The adversary is trying to communicate with compromised devices to control them.
The command and control tactic represents how adversaries communicate with systems under their control within a target network. There are many ways an adversary can establish command and control with various levels of covertness, depending on system configuration and network topology. Due to the wide degree of variation available to the adversary at the network level, only the most common factors were used to describe the differences in command and control. There are still a great many specific techniques within the documented methods, largely due to how easy it is to define new protocols and use existing, legitimate protocols and network services for communication.
The resulting breakdown should help convey the concept that detecting intrusion through command and control protocols without prior knowledge is a difficult proposition over the long term. Adversaries' main constraints in network-level defense avoidance are testing and deployment of tools to rapidly change their protocols, awareness of existing defensive technologies, and access to legitimate Web services that, when used appropriately, make their tools difficult to distinguish from benign traffic.
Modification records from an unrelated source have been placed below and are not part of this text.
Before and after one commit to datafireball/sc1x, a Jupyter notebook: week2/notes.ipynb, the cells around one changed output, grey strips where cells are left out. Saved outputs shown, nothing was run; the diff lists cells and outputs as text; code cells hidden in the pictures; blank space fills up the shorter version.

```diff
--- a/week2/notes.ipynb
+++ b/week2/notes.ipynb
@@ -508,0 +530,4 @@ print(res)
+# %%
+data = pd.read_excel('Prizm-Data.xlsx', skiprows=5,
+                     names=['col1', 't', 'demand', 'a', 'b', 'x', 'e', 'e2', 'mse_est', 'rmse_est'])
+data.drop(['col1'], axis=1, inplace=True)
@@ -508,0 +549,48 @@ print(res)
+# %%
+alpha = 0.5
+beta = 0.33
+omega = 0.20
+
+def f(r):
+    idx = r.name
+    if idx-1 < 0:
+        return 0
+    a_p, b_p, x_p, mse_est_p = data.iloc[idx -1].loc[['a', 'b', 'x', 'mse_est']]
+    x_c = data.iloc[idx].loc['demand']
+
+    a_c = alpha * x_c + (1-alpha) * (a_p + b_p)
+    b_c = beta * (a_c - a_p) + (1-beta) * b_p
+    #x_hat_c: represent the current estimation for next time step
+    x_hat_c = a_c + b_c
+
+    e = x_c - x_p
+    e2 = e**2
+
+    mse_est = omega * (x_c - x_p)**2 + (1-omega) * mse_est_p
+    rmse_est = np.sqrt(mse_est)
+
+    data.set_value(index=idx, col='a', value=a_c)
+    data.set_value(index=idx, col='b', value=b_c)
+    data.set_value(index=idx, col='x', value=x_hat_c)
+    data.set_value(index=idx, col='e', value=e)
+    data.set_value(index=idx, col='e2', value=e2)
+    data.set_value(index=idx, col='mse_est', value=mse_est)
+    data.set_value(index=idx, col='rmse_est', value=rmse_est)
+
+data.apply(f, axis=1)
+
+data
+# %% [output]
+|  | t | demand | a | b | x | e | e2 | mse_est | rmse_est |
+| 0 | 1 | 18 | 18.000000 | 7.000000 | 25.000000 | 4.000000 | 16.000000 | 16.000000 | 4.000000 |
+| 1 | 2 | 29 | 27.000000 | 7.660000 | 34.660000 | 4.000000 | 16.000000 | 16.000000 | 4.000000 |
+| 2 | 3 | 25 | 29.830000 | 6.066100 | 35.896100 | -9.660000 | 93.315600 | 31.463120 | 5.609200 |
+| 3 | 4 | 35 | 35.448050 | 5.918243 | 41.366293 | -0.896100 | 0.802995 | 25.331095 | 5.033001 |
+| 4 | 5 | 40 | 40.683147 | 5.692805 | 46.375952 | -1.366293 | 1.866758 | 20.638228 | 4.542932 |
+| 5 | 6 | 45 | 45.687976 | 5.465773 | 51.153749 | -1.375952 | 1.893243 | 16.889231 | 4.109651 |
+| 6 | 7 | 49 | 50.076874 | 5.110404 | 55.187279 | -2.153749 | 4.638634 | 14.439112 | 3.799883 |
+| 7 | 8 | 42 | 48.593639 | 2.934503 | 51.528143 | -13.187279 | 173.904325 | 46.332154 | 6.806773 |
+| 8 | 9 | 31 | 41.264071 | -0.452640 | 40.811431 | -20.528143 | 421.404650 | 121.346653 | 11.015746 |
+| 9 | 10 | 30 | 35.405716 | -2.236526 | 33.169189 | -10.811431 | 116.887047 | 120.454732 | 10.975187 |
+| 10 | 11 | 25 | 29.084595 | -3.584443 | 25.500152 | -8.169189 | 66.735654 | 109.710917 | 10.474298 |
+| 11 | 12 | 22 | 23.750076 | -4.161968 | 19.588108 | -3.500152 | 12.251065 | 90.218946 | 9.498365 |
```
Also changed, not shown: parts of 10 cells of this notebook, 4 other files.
Additionally, in the mobile environment, mobile devices are frequently connected to networks outside enterprise control such as cellular networks or public Wi-Fi networks. Adversaries could attempt to evade detection by communicating on these networks, and potentially even by using non-Internet Protocol mechanisms such as Short Message Service (SMS). However, cellular networks often have data caps and/or extra data charges that could increase the potential for adversarial communication to be detected.
|T1438||Alternate Network Mediums||Adversaries can communicate using cellular networks rather than enterprise Wi-Fi in order to bypass enterprise network monitoring systems. Adversaries may also communicate using other non-Internet Protocol mediums such as SMS, NFC, or Bluetooth to bypass network monitoring systems.|
|T1436||Commonly Used Port||Adversaries may communicate over a commonly used port to bypass firewalls or network detection systems and to blend with normal network activity to avoid more detailed inspection.|
|T1520||Domain Generation Algorithms||Adversaries may use Domain Generation Algorithms (DGAs) to procedurally generate domain names for command and control communication, and other uses such as malicious application distribution.|
|T1544||Remote File Copy||Files may be copied from one system to another to stage adversary tools or other files over the course of an operation. Files may be copied from an external adversary-controlled system through the Command and Control channel to bring tools into the victim network or onto the victim’s device.|
|T1437||Standard Application Layer Protocol||Adversaries may communicate using a common, standardized application layer protocol such as HTTP, HTTPS, SMTP, or DNS to avoid detection by blending in with existing traffic.|
|T1521||Standard Cryptographic Protocol||Adversaries may explicitly employ a known encryption algorithm to conceal command and control traffic rather than relying on any inherent protections provided by a communication protocol. Despite the use of a secure algorithm, these implementations may be vulnerable to reverse engineering if necessary secret keys are encoded and/or generated within malware samples/configuration files.|
|T1509||Uncommonly Used Port||Adversaries may use non-standard ports to exfiltrate information.|
|T1481||Web Service||Adversaries may use an existing, legitimate external Web service as a means for relaying commands to a compromised system.|